--- Supplied records Enclosed Below ---

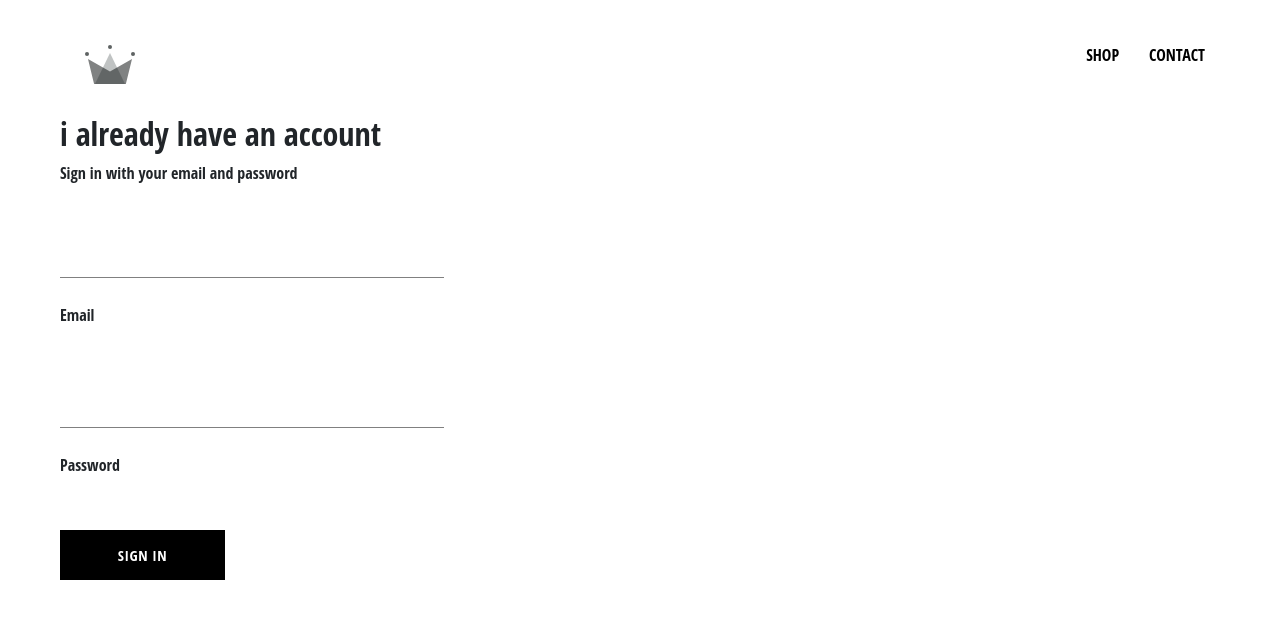
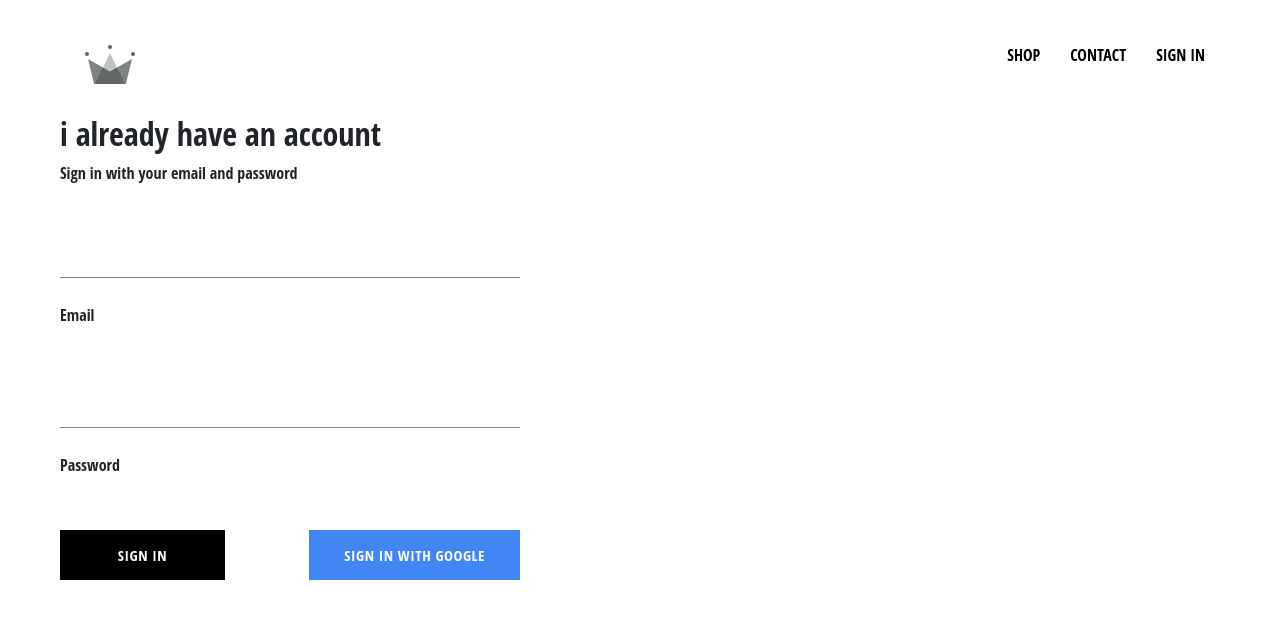
Before and after one commit to Gtrakas1/crwn-clothing, a React (Create React App) app: page /signin in a window 1280 px wide. Shown: the top 618 px of the page. Built offline with nearby package versions, Linux system fonts and the light colour scheme; no server answers.

Commit message:
Added google user authentication using firebase

```diff
--- a/package.json
+++ b/package.json
@@ -6,11 +6,12 @@
     "@testing-library/jest-dom": "^4.2.4",
     "@testing-library/react": "^9.5.0",
     "@testing-library/user-event": "^7.2.1",
+    "firebase": "^7.19.1",
     "node-sass": "^4.14.1",
     "react": "^16.13.1",
     "react-dom": "^16.13.1",
     "react-router-dom": "^5.2.0",
-    "react-scripts": "3.4.1"
+    "react-scripts": "^3.4.3"
   },
   "scripts": {
     "start": "react-scripts start",
--- a/public/index.html
+++ b/public/index.html
@@ -34,7 +34,7 @@
 
   <!-- Latest compiled JavaScript -->
   <script src="https://maxcdn.bootstrapcdn.com/bootstrap/4.5.2/js/bootstrap.min.js"></script>
-  <title>George Trakas Portfolio</title>
+  <title>clothing-store-app</title>
 </head>
 
 <body>
--- a/src/App.css
+++ b/src/App.css
@@ -3,7 +3,11 @@ body {
     padding: 20px 60px;
 }
 
-a{
+a {
     text-decoration: none;
     color: black;
 }
+
+* {
+    box-sizing: border-box;
+}
--- a/src/App.js
+++ b/src/App.js
@@ -1,23 +1,48 @@
-import React from 'react';
+import React, { Component } from 'react';
 import './App.css';
-import {Switch, Route} from 'react-router-dom'
+import { Switch, Route } from 'react-router-dom'
+import { auth } from './firebase/firebase.utils'
 import HomePage from './pages/homepage/homepage.jsx';
 import ShopPage from './pages/shoppage/shop.jsx'
 import Header from './components/header/header.jsx'
 import SignInSignUp from './pages/sign-in-and-sign-up/sign-in-and-sign-up.jsx'
 
-function App() {
+class App extends Component {
+  constructor() {
+    super();
+
+    this.state = {
+      currentUser: null
+    }
+  }
+
+  unsubscribeFromAuth = null
+
+  componentDidMount() {
+    this.unsubscribeFromAuth = auth.onAuthStateChanged(user => {
+      this.setState({ currentUser: user })
+      console.log(user);
+    })
+  }
+
+  componentWillUnmount() {
+    this.unsubscribeFromAuth();
+  }
+
+  render() {
+
     return (
       <div >
-    <Header/>
+        <Header currentUser={this.state.currentUser} />
         <Switch>
-  <Route exact path='/' component={HomePage}/>
-  <Route  path='/shop' component={ShopPage}/>
-  <Route  path='/signin' component={SignInSignUp}/>
+          <Route exact path='/' component={HomePage} />
+          <Route path='/shop' component={ShopPage} />
+          <Route path='/signin' component={SignInSignUp} />
         </Switch>
       </div>
 
     );
   }
+}
 
 export default App;
--- a/src/components/custom-button/custom-button.jsx
+++ b/src/components/custom-button/custom-button.jsx
@@ -1,10 +1,10 @@
 import React from 'react'
 import './custom-button.scss'
 
-const CustomButton = ({children, ...otherProps}) =>(
+const CustomButton = ({ children, isGoogleSignIn, ...otherProps }) => (
 
-    <button className='custom-button' {...otherProps}>
-    {children}
+    <button className={`${isGoogleSignIn ? 'google-sign-in' : ''} custom-button`} {...otherProps}>
+        {children}
     </button>
 )
 
--- a/src/components/custom-button/custom-button.scss
+++ b/src/components/custom-button/custom-button.scss
@@ -19,4 +19,15 @@
     color: black;
     border: 1px solid black;
   }
+
+  &.google-sign-in {
+    background-color: #4285f4;
+    color: white;
+
+    &:hover {
+      background-color: #357ae8;
+      border: none;
+
     }
+  }
+}
--- a/src/components/header/header.jsx
+++ b/src/components/header/header.jsx
@@ -1,20 +1,27 @@
 import React from 'react'
 import { Link } from 'react-router-dom';
+import { auth } from '../../firebase/firebase.utils'
 import { ReactComponent as Logo } from '../../assests/images/crown.svg'
 import './header.styles.scss'
 
-const Header = () => (
+const Header = ({ currentUser }) => (
     <div className='header'>
         <Link className='logo-container' to="/">
             <Logo className='logo' />
         </Link>
         <div className='options'>
-        <Link className='option' to='/shop'>
+            <Link className='option' to='/shop'>
                 SHOP
         </Link>
-        <Link className='option' to='/shop'>
+            <Link className='option' to='/shop'>
                 CONTACT
         </Link>
+            {
+                currentUser ?
+                    <div className='option' onClick={() => auth.signOut()}>SIGN OUT</div>
+                    :
+                    <Link className='option' to='/signin'>SIGN IN</Link>
+            }
         </div>
     </div>
 )
--- a/src/components/header/header.styles.scss
+++ b/src/components/header/header.styles.scss
@@ -20,6 +20,7 @@
 
     .option {
       padding: 10px 15px;
+      cursor: pointer;
     }
   }
 }
--- a/src/components/sign-in/sign-in.jsx
+++ b/src/components/sign-in/sign-in.jsx
@@ -3,38 +3,41 @@ import CustomButton from '../custom-button/custom-button'
 import FormInput from '../form-input/form-input'
 import './sign-in.scss'
 
-class Singin extends React.Component{
-    constructor(props){
+import { signInWithGoogle } from '../../firebase/firebase.utils'
+class Singin extends React.Component {
+    constructor(props) {
         super(props)
 
-        this.state={
+        this.state = {
             email: '',
             password: ''
         }
     }
 
-    handleSubmit = e =>{
+    handleSubmit = e => {
         e.preventDefault()
 
-        this.setState({email: '', password: ''})
+        this.setState({ email: '', password: '' })
     }
 
-     handleChange = e =>{
-         const {value,name} = e.target
+    handleChange = e => {
+        const { value, name } = e.target
 
-         this.setState ({[name]: value})
+        this.setState({ [name]: value })
     }
 
     render() {
-        return(
+        return (
             <div className='sign-in' >
                 <h2>i already have an account</h2>
                 <span>Sign in with your email and password</span>
                 <form onSubmit={this.handleSubmit}>
-            <FormInput name='email' type='email'value={this.state.email} handleChange={this.handleChange} label='Email' required />
+                    <FormInput name='email' type='email' value={this.state.email} handleChange={this.handleChange} label='Email' required />
                     <FormInput name='password' type='password' value={this.state.password} handleChange={this.handleChange} label='Password' required />
-            <CustomButton type='submit'>Sign In
-            </CustomButton>
+                    <div className='button'>
+                        <CustomButton type='submit'> Sign In </CustomButton>
+                        <CustomButton onClick={signInWithGoogle} isGoogleSignIn> Sign in With Google  </CustomButton>
+                    </div>
                 </form>
             </div>
         )
--- a/src/components/sign-in/sign-in.scss
+++ b/src/components/sign-in/sign-in.scss
@@ -1,9 +1,14 @@
-.sign-in{
-    width: 30vw;
+.sign-in {
+    width: 460px;
     display: flex;
     flex-direction: column;
 
-    .title{
+    .title {
         margin: 10px 0px
     }
+
+    .button {
+        display: flex;
+        justify-content: space-between;
+    }
 }
--- /dev/null
+++ b/src/firebase/firebase.utils.js
@@ -0,0 +1,31 @@
+import firebase from 'firebase/app';
+import 'firebase/firestore';
+import 'firebase/auth';
+
+
+
+
+const config =
+{
+    apiKey: "AIzaSyDujl2CdEO3lLcdLAaFdS2G82158tVqPqo",
+    authDomain: "crwn-db-ba502.firebaseapp.com",
+    databaseURL: "https://crwn-db-ba502.firebaseio.com",
+    projectId: "crwn-db-ba502",
+    storageBucket: "crwn-db-ba502.appspot.com",
+    messagingSenderId: "1002996498306",
+    appId: "1:1002996498306:web:4a14ba2fd8f97f22c9199b",
+    measurementId: "G-3ZNLLZHSN6"
+};
+
+
+firebase.initializeApp(config);
+
+export const auth = firebase.auth();
+
+export const firestore = firebase.firestore();
+
+const provider = new firebase.auth.GoogleAuthProvider();
+provider.setCustomParameters({ prompt: 'select_account' });
+export const signInWithGoogle = () => auth.signInWithPopup(provider);
+
+export default firebase;
```
Also changed, not shown: 1 other file (tests, documents, lock files or other folders). Lines whose indentation alone changed are shown as unchanged.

--- End of Enclosed Supplied records ---

**What is required:**
Select from the material above each line in which the string "value" appears, and list those lines.

**Exercise result:**
-         const {value,name} = e.target
+        const { value, name } = e.target
-         this.setState ({[name]: value})
+        this.setState({ [name]: value })
-            <FormInput name='email' type='email'value={this.state.email} handleChange={this.handleChange} label='Email' required />
+                    <FormInput name='email' type='email' value={this.state.email} handleChange={this.handleChange} label='Email' required />
                     <FormInput name='password' type='password' value={this.state.password} handleChange={this.handleChange} label='Password' required />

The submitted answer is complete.